* _What is needed_:
The exercise asks you to copy every line below in which "sediment" appears.

------

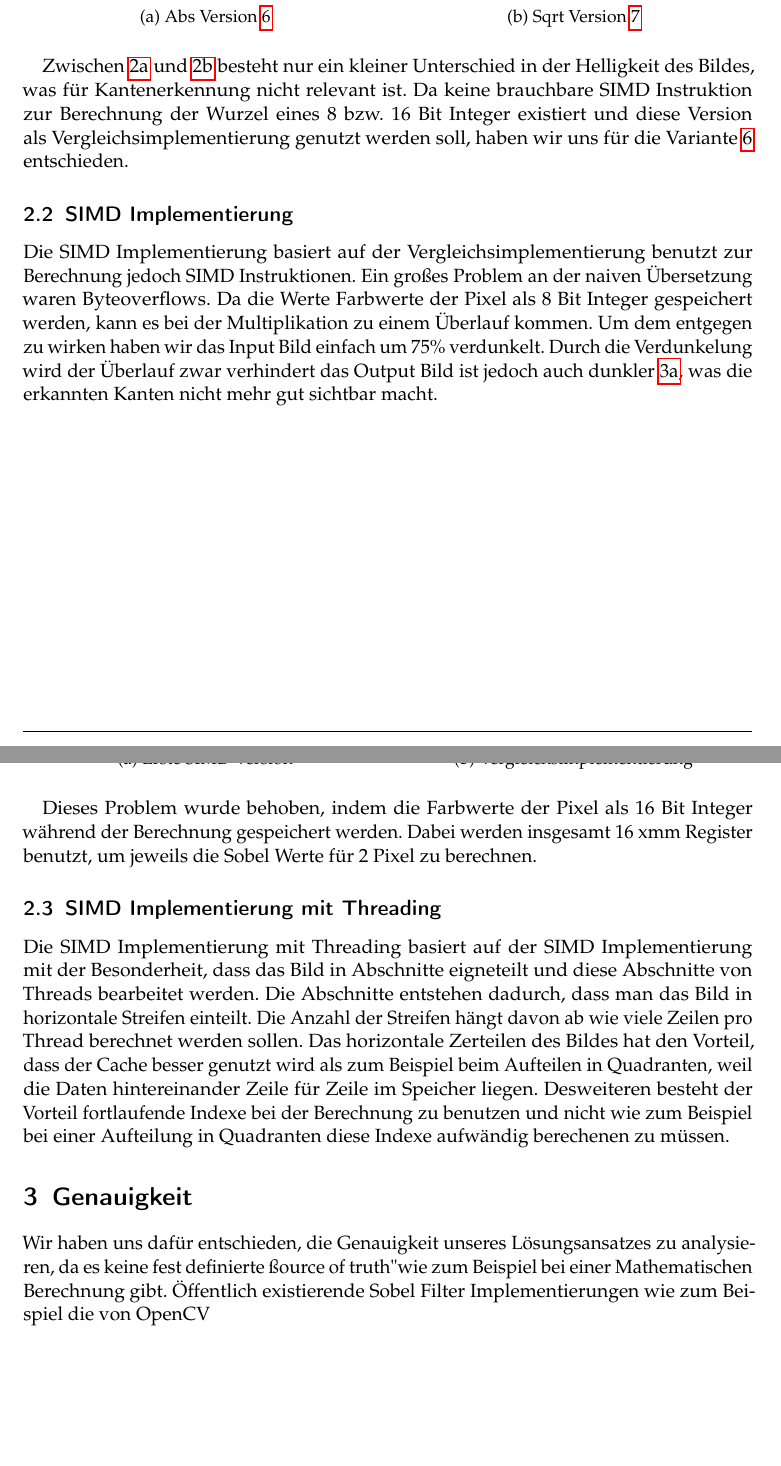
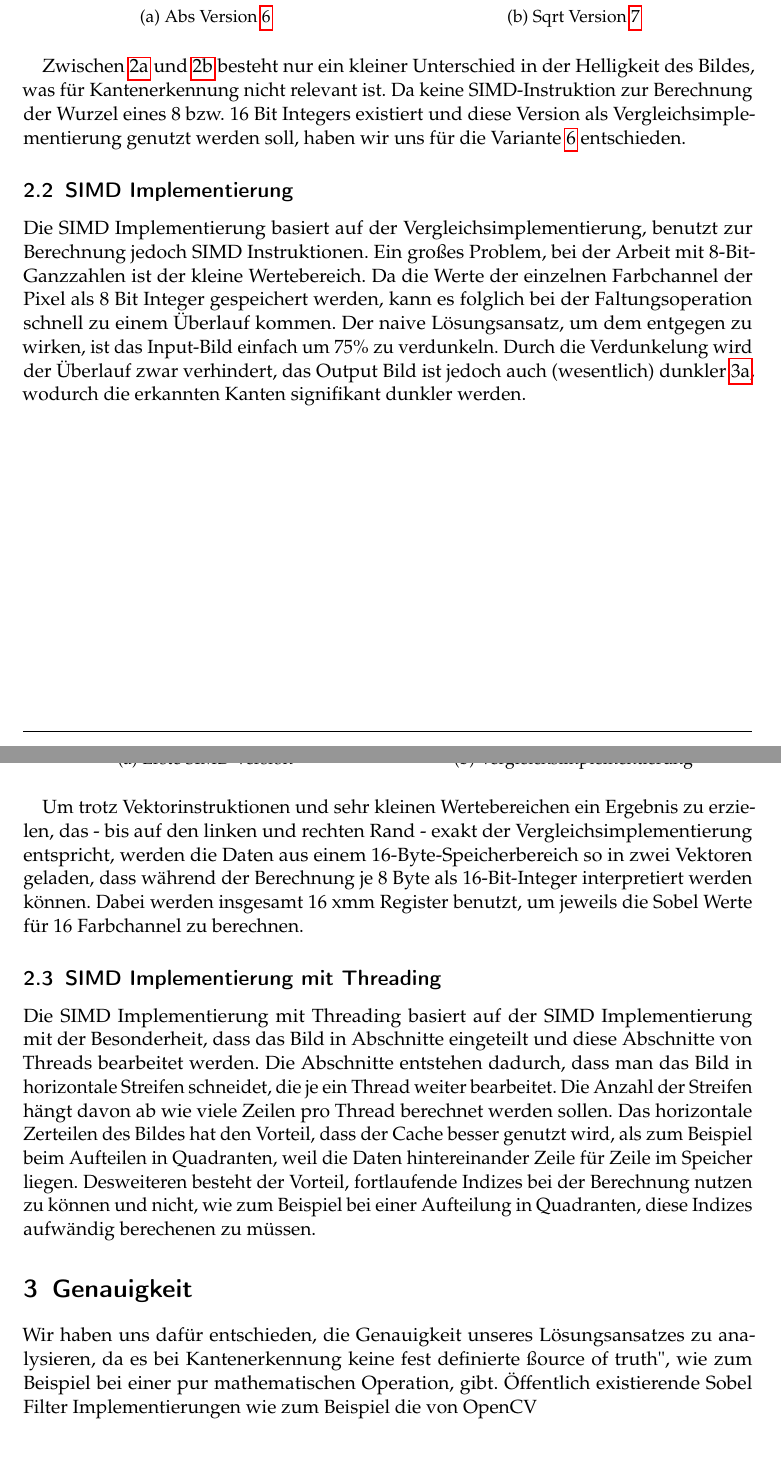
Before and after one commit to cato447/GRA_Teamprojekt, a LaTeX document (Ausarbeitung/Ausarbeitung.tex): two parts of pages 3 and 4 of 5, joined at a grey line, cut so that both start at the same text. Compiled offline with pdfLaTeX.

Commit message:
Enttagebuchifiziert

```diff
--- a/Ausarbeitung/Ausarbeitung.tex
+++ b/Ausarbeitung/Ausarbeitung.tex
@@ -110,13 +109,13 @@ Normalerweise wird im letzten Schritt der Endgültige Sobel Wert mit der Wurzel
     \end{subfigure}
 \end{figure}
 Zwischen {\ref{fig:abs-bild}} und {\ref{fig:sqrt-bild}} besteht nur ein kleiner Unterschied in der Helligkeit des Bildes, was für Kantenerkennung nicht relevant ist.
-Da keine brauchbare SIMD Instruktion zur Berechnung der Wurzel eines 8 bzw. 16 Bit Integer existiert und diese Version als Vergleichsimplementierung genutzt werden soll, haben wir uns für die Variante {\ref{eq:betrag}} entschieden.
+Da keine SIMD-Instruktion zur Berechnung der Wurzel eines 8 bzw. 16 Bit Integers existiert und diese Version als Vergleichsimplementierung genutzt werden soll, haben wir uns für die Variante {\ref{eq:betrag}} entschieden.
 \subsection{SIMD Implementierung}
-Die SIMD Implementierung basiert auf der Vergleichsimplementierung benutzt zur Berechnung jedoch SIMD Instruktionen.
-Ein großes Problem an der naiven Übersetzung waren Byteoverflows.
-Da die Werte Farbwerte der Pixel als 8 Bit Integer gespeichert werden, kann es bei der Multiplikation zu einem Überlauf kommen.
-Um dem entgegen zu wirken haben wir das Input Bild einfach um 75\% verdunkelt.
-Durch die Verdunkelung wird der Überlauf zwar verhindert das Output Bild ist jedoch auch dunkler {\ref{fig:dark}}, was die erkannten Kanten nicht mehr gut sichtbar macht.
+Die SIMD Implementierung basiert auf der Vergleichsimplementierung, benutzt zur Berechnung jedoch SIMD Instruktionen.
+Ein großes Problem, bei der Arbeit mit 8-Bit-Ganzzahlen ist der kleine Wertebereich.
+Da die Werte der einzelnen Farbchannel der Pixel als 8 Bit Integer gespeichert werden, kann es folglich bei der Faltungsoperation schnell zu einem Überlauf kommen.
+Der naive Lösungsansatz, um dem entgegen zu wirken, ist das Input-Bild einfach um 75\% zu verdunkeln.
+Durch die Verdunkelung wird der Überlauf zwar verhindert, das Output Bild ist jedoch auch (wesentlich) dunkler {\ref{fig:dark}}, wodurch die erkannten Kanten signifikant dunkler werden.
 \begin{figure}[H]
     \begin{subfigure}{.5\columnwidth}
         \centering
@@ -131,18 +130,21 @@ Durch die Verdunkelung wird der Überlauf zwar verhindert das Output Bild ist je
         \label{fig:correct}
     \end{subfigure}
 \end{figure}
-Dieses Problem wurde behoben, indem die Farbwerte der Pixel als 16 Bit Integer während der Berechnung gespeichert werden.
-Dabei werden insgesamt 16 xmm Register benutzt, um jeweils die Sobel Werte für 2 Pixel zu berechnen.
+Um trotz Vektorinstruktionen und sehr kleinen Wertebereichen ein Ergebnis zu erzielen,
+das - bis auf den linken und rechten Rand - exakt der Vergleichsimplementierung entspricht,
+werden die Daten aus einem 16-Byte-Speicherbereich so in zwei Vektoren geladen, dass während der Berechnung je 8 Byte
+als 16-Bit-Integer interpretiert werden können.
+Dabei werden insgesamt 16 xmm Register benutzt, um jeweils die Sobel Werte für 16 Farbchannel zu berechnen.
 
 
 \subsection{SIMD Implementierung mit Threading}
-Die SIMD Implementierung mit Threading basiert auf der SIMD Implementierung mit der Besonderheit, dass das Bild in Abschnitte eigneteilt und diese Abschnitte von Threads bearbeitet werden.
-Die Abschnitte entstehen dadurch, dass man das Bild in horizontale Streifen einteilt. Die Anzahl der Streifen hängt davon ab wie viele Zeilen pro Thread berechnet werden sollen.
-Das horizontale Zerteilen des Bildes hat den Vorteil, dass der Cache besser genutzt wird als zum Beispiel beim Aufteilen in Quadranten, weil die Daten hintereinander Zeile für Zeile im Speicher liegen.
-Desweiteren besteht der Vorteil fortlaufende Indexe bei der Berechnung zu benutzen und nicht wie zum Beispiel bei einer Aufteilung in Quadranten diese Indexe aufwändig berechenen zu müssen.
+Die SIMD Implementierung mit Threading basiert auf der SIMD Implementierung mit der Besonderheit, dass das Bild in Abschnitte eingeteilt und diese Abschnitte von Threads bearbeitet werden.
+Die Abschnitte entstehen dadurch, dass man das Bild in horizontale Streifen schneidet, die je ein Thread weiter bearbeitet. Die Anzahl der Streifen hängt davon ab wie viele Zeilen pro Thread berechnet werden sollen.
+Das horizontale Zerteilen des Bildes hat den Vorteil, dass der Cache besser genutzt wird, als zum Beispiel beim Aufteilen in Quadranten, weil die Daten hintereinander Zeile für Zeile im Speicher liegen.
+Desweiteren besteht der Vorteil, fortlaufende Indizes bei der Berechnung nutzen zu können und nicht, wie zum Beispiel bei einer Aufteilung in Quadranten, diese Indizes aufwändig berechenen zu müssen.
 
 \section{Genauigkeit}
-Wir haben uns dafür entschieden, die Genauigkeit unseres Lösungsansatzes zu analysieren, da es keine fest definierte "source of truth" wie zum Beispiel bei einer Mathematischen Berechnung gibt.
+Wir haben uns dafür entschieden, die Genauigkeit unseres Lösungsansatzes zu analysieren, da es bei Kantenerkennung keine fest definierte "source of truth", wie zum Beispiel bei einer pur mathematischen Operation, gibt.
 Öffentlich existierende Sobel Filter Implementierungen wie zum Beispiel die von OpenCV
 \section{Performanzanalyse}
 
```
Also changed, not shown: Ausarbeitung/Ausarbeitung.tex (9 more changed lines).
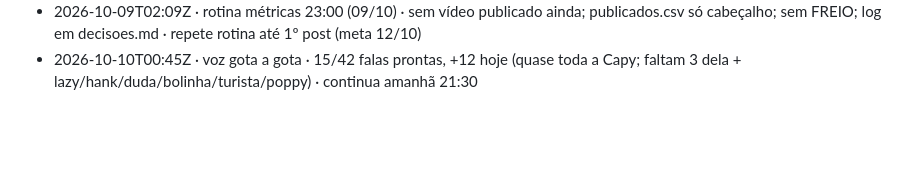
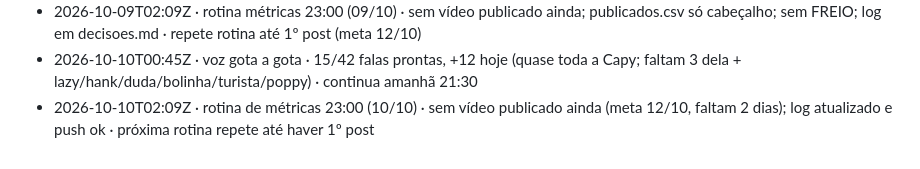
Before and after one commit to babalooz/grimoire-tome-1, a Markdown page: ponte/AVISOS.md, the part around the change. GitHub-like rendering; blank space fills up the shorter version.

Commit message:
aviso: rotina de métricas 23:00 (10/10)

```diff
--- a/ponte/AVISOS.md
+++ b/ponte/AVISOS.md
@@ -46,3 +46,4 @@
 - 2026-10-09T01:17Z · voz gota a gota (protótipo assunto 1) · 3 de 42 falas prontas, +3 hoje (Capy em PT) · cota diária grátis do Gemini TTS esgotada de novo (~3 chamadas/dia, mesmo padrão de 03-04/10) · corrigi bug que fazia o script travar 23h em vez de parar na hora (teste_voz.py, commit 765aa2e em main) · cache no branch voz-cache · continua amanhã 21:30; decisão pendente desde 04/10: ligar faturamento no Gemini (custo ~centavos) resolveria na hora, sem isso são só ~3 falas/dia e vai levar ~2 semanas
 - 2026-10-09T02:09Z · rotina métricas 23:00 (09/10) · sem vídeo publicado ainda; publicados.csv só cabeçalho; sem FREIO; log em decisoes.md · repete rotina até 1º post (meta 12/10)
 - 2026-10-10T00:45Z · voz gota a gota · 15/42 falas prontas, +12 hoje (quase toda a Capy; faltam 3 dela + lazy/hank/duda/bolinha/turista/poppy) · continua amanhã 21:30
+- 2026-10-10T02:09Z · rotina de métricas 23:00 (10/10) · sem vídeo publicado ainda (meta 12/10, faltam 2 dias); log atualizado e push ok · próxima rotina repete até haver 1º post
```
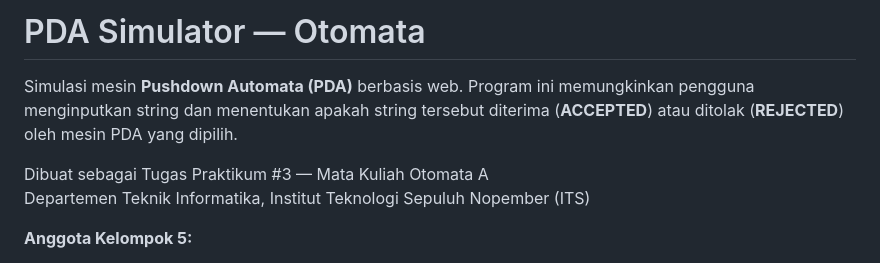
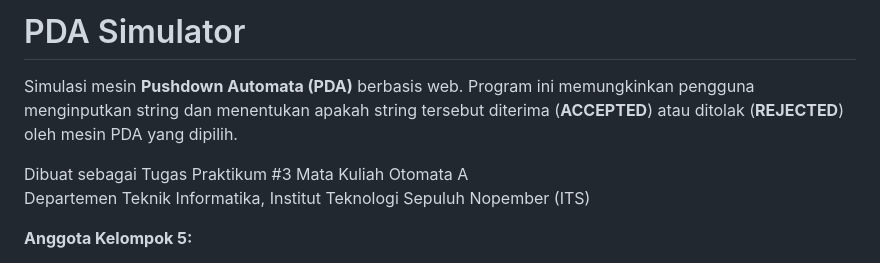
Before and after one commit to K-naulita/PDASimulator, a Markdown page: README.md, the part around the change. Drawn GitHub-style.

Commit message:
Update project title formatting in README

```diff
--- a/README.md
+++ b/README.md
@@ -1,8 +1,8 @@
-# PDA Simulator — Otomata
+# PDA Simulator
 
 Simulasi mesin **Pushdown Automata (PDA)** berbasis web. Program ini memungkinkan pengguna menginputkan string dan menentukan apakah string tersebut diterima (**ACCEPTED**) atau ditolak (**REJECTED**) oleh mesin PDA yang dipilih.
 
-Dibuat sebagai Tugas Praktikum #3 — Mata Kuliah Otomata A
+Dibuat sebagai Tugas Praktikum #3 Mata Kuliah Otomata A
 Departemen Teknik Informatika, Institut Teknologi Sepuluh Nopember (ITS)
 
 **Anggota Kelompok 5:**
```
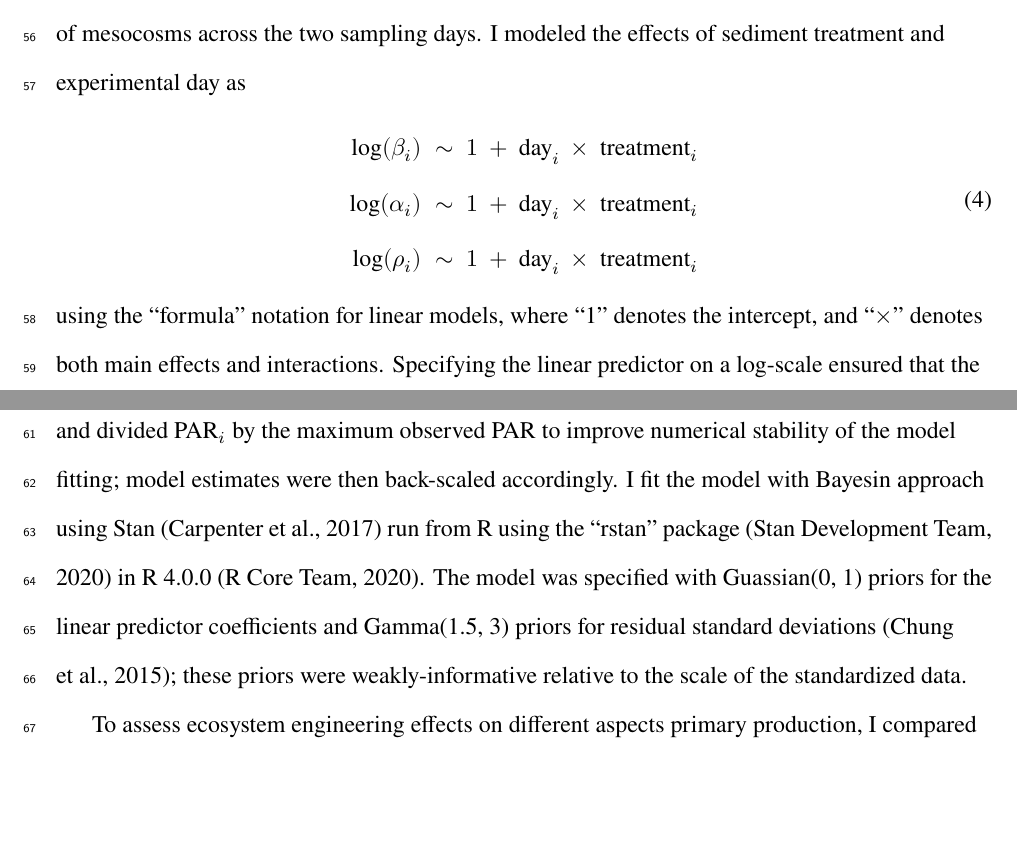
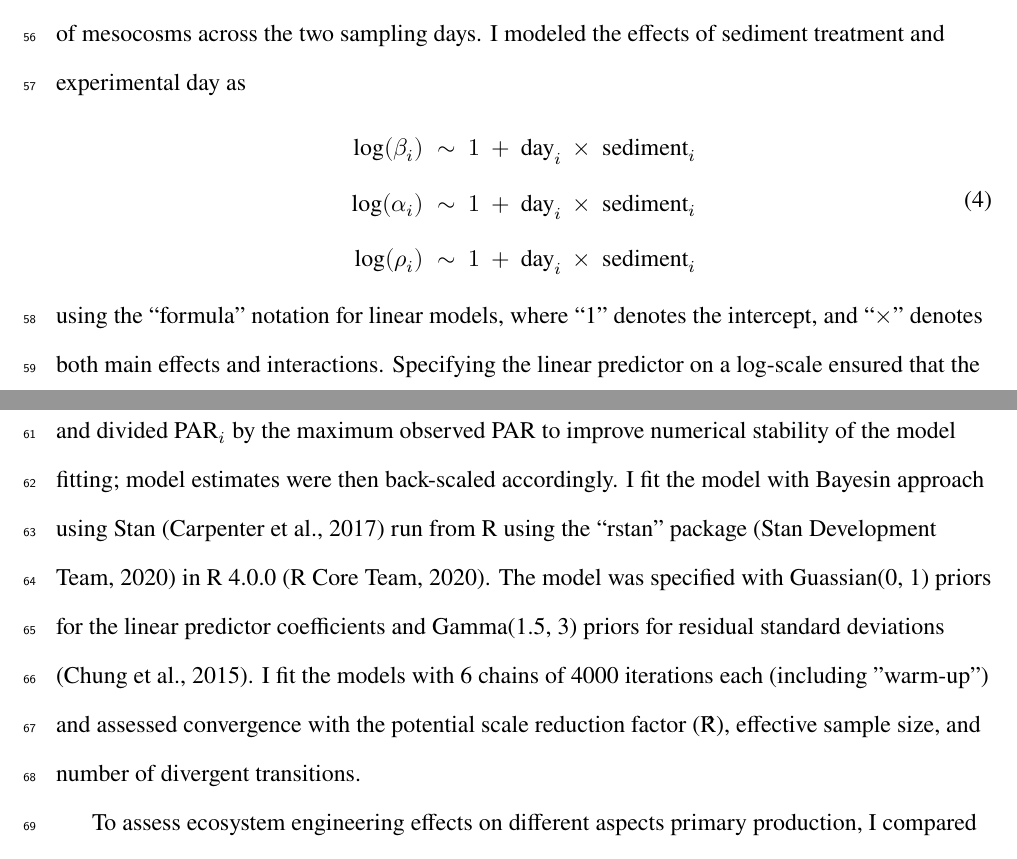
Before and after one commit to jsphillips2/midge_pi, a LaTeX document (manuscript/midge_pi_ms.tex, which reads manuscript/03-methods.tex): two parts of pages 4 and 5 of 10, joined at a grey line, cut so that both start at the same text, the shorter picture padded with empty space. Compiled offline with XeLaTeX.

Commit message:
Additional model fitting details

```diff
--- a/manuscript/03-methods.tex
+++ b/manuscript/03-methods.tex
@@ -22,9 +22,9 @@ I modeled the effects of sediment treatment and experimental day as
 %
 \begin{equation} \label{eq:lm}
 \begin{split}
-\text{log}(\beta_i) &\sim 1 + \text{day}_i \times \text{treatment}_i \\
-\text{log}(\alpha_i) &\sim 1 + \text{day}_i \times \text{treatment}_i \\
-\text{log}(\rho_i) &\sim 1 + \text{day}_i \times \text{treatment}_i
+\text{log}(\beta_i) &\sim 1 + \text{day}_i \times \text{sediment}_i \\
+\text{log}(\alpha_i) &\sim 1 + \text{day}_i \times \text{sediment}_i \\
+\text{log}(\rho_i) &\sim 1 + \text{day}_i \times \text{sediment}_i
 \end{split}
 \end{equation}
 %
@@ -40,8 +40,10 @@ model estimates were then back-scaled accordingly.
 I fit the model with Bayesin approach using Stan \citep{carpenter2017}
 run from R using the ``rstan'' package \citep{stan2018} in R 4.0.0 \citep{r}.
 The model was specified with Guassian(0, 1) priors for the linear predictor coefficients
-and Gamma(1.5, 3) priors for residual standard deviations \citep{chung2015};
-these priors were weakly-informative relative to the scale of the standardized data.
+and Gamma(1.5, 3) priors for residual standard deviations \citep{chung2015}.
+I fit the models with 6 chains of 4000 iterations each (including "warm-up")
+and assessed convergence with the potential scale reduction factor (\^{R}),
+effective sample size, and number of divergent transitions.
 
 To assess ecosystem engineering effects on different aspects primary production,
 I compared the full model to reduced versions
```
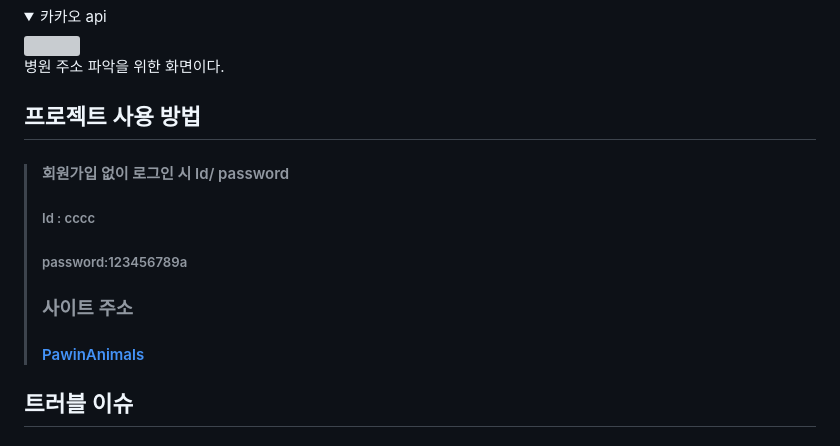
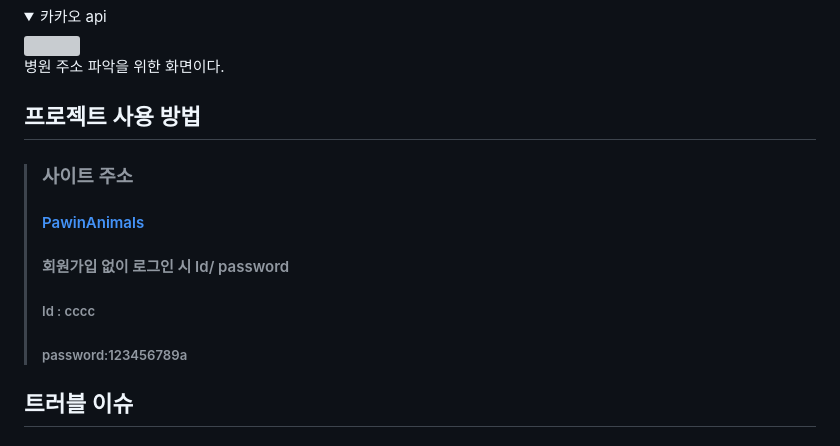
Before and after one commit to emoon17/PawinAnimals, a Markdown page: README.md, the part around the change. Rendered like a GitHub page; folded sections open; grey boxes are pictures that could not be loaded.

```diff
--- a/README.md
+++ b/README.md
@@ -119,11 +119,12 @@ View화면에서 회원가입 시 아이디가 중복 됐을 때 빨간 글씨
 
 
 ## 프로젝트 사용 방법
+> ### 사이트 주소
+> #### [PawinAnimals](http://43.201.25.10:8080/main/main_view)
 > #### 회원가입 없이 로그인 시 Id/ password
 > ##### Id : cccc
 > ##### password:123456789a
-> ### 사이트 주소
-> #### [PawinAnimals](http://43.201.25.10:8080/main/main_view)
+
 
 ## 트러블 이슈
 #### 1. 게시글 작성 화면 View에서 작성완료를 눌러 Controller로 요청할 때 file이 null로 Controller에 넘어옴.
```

------

* _Reply_:
@@ -22,9 +22,9 @@ I modeled the effects of sediment treatment and experimental day as
+\text{log}(\beta_i) &\sim 1 + \text{day}_i \times \text{sediment}_i \\
+\text{log}(\alpha_i) &\sim 1 + \text{day}_i \times \text{sediment}_i \\
+\text{log}(\rho_i) &\sim 1 + \text{day}_i \times \text{sediment}_i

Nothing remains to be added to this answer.